As older Americans grow to 20% of the population by 2030, cities across the United States will face an unprecedented transportation crisis.

Urban residents who are physically unable to use public transportation are shuttled by paratransit services, usually in the form of pre-arranged vans. Our paratransit system is massive: in New York City, Access-a-Ride provides an average of 6,188 rides to the elderly and disabled.

As our aging population grows, current paratransit models cannot afford to meet increasing demands. In New York City, Access-A-Ride is the MTA’s fastest growing expense, costing the authority $455 million in 2014. Across the nation, paratransit services cost $5.2 billion each year, or 12% of the total cost of all transit services despite carrying only 2% of the trips. Skyrocketing costs are rooted in the inefficient systems that manage the service—reservations, vehicle sourcing, dispatch, routing, billing, operations, and maintenance—all of which are currently performed manually.

Imagine if paratransit operated like Uber, Lyft or Via. These app-based ride providers offer on-demand service—unlike paratransit’s day-before reservation requirement—as well as optimized vehicle selection and automated payment services.

Paratransit today is managed inefficiently. It’s time to rethink how our future senior and disabled population will access their rides.

They operate at orders of magnitude larger—Uber provides 141,000 rides per day as compared to Access-A-Ride’s 6,188. Yet they cost far less per ride—the average Uber trip in the city costs $27 while Access-A-Ride is $68. Although paratransit trips do require more labor—assisting passengers into the vehicle, securing wheelchairs, etc.—this vast difference in cost should be pursued.

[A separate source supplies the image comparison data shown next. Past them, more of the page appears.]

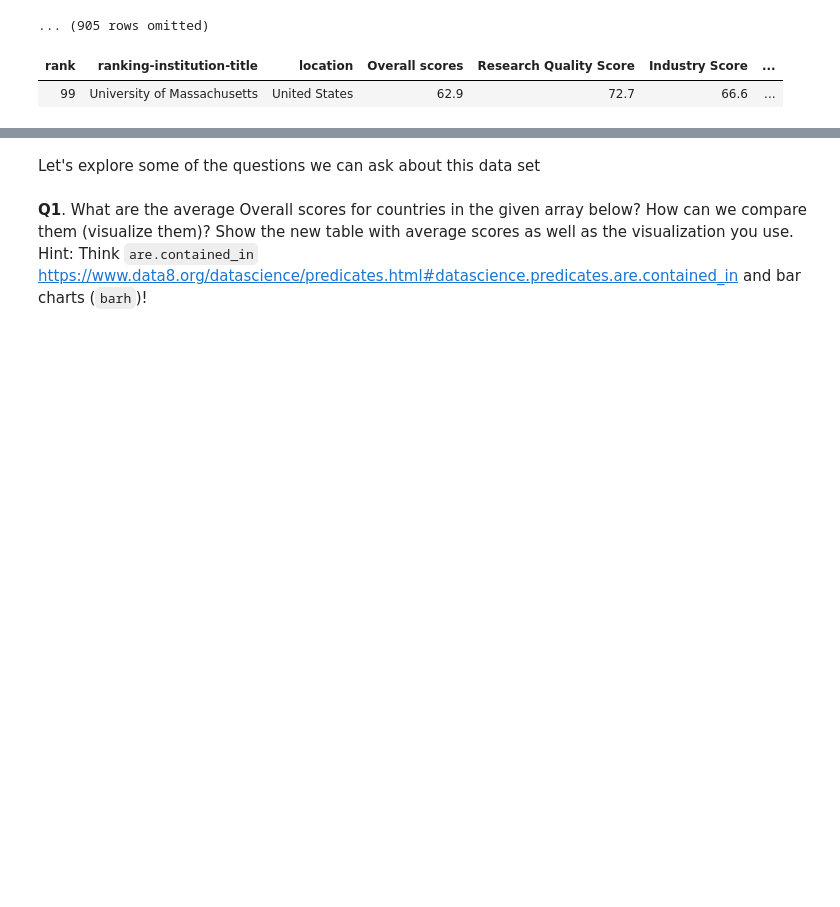
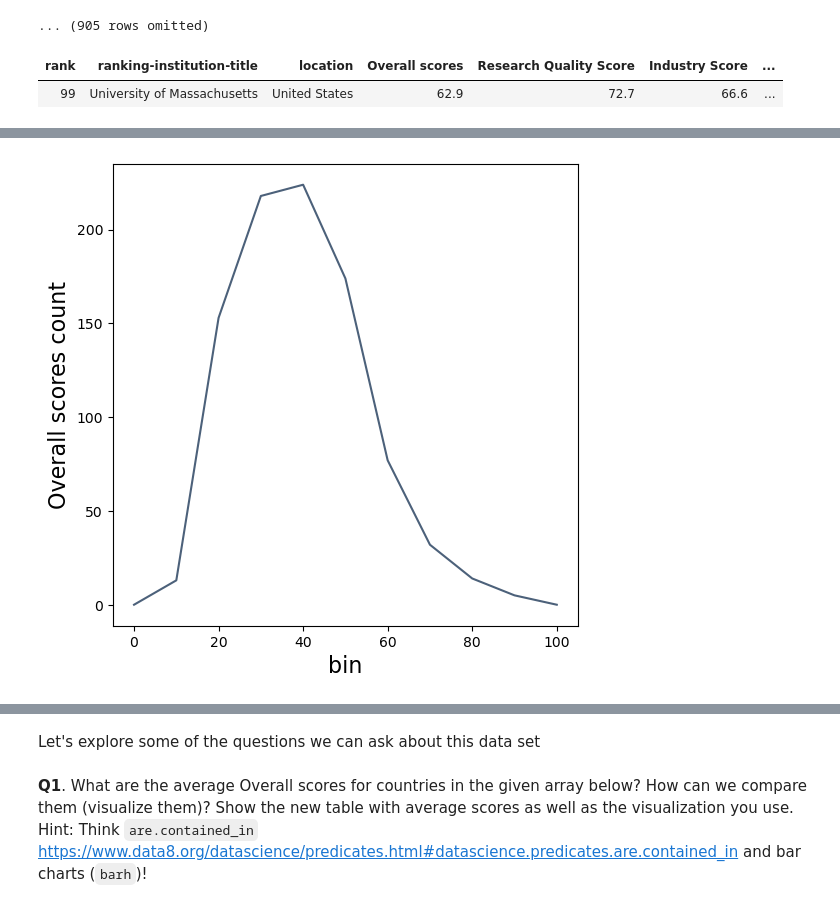
Before and after one commit to ucsb-ds/cmpsc5a-s25-students, a Jupyter notebook: labs/lab04/lab04.ipynb, the cells around one changed output, grey strips where cells are left out. Drawn from its saved outputs; the diff is of its cells as text; code cells hidden in the pictures; blank space fills up the shorter version.

```diff
--- a/labs/lab04/lab04.ipynb
+++ b/labs/lab04/lab04.ipynb
@@ -41,0 +76,5 @@ ranking.where('rank',99)
+# %%
+temp = ranking.bin("Overall scores",bins=np.arange(0,101,10))
+temp.plot("bin","Overall scores count")
+# %% [output]
+[figure, added]
```
Also changed, not shown: parts of 13 cells of this notebook.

Paratransit should tap into the reservations, dispatch, routing, and payment systems used by these app-based rider providers. This change would slash current administrative costs; improve vehicle dispatch, routing, and ride matching; and make the service more convenient to users. It would also allow private companies and the taxi industry to more easily enter this market, augmenting the local supply of paratransit, further driving down costs, and bringing this industry into the twenty-first century.

Joining paratransit, app-based services and the taxi industry will improve efficiency and bring the industry into the twenty-first century. This partnership will usher in a new era of mobility for our future aging population, which will already be accustomed to on-demand rides, smartphone services and seamless billing. It’s time to help them get around without breaking the bank.

Sarah M. Kaufman is Assistant Director for Technology Programming at the NYU Rudin Center for Transportation, where she researches, advocates for and educates about cutting-edge technologies in transportation. She is also an Adjunct Professor of Planning.